━━━━━ Provided records ━━━━━

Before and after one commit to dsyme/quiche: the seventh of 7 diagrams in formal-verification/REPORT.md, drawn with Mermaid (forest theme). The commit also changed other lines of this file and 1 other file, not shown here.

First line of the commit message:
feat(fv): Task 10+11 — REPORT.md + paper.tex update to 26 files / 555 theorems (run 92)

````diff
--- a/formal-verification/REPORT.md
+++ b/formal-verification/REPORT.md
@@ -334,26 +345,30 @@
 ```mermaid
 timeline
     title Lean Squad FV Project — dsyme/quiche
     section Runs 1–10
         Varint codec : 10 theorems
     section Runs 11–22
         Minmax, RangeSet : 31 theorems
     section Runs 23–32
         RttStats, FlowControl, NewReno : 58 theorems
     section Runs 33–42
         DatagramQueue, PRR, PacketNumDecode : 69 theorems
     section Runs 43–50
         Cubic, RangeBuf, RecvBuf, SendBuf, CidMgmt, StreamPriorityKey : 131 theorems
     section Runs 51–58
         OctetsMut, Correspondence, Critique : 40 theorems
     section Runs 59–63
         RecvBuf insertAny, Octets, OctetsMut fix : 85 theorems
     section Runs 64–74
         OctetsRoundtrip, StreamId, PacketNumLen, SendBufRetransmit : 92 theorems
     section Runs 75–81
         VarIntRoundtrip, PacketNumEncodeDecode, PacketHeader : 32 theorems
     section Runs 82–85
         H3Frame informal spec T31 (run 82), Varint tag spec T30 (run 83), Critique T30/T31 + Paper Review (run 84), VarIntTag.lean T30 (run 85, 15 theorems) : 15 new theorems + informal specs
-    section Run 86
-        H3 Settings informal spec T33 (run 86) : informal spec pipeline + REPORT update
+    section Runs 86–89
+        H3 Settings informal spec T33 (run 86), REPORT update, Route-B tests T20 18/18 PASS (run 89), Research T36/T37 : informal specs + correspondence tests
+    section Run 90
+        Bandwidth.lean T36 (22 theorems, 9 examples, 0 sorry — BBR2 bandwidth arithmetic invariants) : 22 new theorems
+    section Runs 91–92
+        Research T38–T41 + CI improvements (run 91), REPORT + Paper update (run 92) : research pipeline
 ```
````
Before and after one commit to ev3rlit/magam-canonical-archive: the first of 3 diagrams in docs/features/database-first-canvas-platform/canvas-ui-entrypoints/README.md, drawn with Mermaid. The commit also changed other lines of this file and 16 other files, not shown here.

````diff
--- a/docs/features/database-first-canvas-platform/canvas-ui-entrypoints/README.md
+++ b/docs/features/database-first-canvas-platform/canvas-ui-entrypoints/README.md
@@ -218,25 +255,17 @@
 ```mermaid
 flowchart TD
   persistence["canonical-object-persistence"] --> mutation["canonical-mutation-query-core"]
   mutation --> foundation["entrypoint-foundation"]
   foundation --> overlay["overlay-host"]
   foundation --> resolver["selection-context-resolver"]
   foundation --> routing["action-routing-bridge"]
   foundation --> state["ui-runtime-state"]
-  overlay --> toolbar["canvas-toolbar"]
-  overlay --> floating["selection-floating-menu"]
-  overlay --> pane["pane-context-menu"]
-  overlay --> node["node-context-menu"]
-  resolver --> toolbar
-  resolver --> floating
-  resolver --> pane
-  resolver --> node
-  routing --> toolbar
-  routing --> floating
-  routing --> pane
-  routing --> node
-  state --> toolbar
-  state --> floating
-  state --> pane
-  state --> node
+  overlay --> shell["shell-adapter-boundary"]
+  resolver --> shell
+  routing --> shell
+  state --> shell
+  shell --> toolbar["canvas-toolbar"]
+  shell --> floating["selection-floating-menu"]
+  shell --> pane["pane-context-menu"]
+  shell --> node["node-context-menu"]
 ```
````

━━━━━
━━━━━ Provided records ━━━━━

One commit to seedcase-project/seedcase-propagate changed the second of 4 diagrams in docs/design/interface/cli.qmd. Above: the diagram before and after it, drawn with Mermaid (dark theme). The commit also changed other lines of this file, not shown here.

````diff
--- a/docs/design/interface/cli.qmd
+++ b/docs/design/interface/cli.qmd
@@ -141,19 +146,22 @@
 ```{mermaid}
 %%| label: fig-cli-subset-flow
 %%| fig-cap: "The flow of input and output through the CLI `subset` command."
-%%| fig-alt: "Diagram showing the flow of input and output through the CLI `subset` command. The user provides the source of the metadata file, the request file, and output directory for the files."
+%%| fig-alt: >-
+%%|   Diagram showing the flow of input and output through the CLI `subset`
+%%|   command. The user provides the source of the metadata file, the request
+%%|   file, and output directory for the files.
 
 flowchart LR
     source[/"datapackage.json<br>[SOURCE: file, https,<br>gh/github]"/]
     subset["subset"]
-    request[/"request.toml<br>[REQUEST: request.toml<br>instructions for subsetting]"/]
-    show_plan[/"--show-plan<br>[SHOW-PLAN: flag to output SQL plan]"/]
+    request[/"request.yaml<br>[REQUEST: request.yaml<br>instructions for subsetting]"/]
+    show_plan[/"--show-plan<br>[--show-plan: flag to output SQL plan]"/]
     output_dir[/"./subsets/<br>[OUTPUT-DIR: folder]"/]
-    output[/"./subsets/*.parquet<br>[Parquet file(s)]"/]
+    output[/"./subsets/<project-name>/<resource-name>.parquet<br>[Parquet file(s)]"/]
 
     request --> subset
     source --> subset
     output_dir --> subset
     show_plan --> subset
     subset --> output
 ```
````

━━━━━

• Requirement: Copy the lines above that hold the word "routing".

• Answer section:
   foundation --> routing["action-routing-bridge"]
-  routing --> toolbar
-  routing --> floating
-  routing --> pane
-  routing --> node
+  routing --> shell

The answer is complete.